Trachoma is the leading cause of preventable blindness worldwide leading to irreversible blindness in about 8 million people, with another 84 million cases of active disease in need of treatment. Another 500 million are at-risk for becoming infected with the disease. Trachoma is primarily found in the poorest and most remote areas of Africa, Asia, South and Central America, the Middle East and Australia, where sub-optimal sanitation and hygienic practices are most common. Trachoma often occurs in clusters, infecting entire families and communities for generations. This painful and debilitating disease can therefore greatly damage the economic well-being of communities, leaving them trapped in the cycle of poverty.
International efforts to treat and eliminate trachoma follow the WHO-developed “SAFE” strategy. This evidence-based strategy has four components:
S: Surgery, to reverse trichiasis (the late, blindness-causing stage of the disease when the eyelashes turn inwards and rub on the cornea);
A: Antibiotics (Azithromycin, Zithromax©), to treat active infection of the disease;

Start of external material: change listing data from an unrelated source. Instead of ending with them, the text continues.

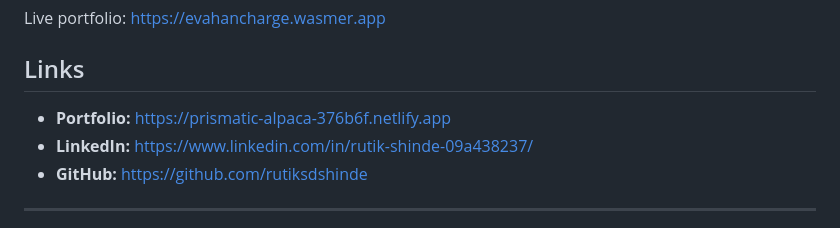
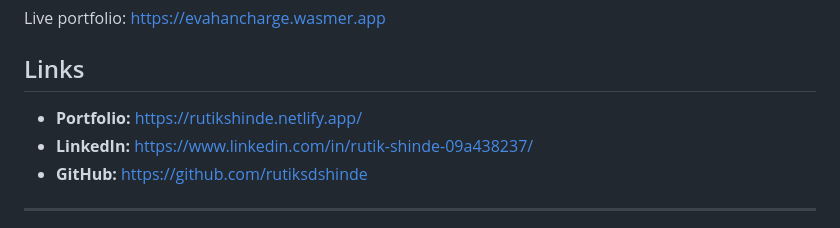
Before and after one commit to rutiksdshinde/evstation-finder, a Markdown page: README.md, the part around the change. Rendered like a GitHub page.

Commit message:
Revise README with updated project information
Updated project details, links, and features in README.

```diff
--- a/README.md
+++ b/README.md
@@ -5,7 +5,7 @@ EVahan is a front-end web application that helps users **find EV charging statio
 Live portfolio: https://evahancharge.wasmer.app
 
 ## Links
-- **Portfolio:** https://prismatic-alpaca-376b6f.netlify.app
+- **Portfolio:** https://rutikshinde.netlify.app/
 - **LinkedIn:** https://www.linkedin.com/in/rutik-shinde-09a438237/
 - **GitHub:** https://github.com/rutiksdshinde
 
```
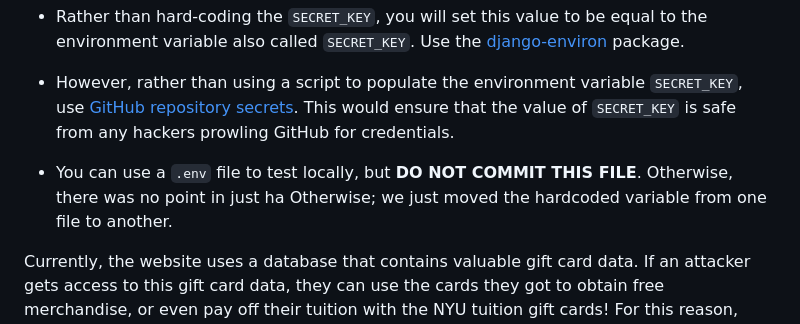
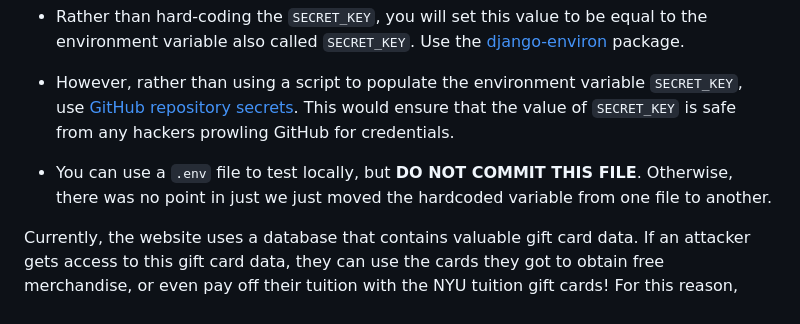
Before and after one commit to NYUAppSec/appsec_hw2, a Markdown page: README.md, the part around the change. Drawn GitHub-style.

Commit message:
Fixed a typo

```diff
--- a/README.md
+++ b/README.md
@@ -169,8 +169,8 @@ Unfortunately, we don't have access to an HSM. So, you will do the following:
   use [GitHub repository secrets](https://docs.github.com/en/actions/security-guides/using-secrets-in-github-actions).
   This would ensure that the value of `SECRET_KEY` is safe from any hackers prowling GitHub for credentials.
 
-* You can use a `.env` file to test locally, but **DO NOT COMMIT THIS FILE**. Otherwise, there was no point in just ha
-  Otherwise; we just moved the hardcoded variable from one file to another.
+* You can use a `.env` file to test locally, but **DO NOT COMMIT THIS FILE**.
+  Otherwise, there was no point in just we just moved the hardcoded variable from one file to another.
 
 Currently, the website uses a database that contains valuable gift card
 data. If an attacker gets access to this gift card data, they can use
```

F: Facial cleanliness, to increase personal hygiene and thus reduce the opportunities for disease transmission; and
E: Environmental change, to improve access to water and sanitation.
Lions are very active in the fight against trachoma. LCIF’s SightFirst program has awarded more than US$47 million to The Carter Center, a leader in combating trachoma. Since 1999, LCIF has awarded US$20.5 million for 26 trachoma control projects in Ethiopia, Ghana, Guinea, Kenya, Mali, Mauritania, Niger, Nepal, Nigeria, Senegal, South Sudan, Sudan and Uganda. Ethiopia alone has received more than US$7 million in funding since it is the most endemic country in the world for the disease. Through these efforts, SightFirst has achieved the following accomplishments in fighting trachoma:
- 1,259 surgeons have been trained to carry out trichiasis surgeries.
- 406,842 trichiasis surgeries have been completed.
- LCIF and Local Lions helped distribute more than 72 million doses of Zithromax© (donated by Pfizer).
- 34,000 villages received health education related to personal hygiene.
- 2,190,828 latrines and water wells have been built in Ethiopia, Mali, Niger and Sudan.
Trachoma will continue to remain a priority of SightFirst. The top priority for trachoma project funding is the provision of sight-saving trichiasis surgeries that are a part of an integrated SAFE program and meet the standards of a country’s national blindness prevention plan.
In general, SightFirst projects must focus on the major causes of blindness on national or large regional levels. These projects reach populations who are underserved or who have limited or no access to eye health care services. The program funds high-quality, sustainable projects that deliver eye care services, develop infrastructure, train personnel and/or provide rehabilitation and education in underserved communities.
Find more information, including the SightFirst grant application, disease-specific questionnaires and long-range policy papers.
To learn more about the trachoma statistics found on this page, please visit the following: World Health Organization: Priority Eye Diseases.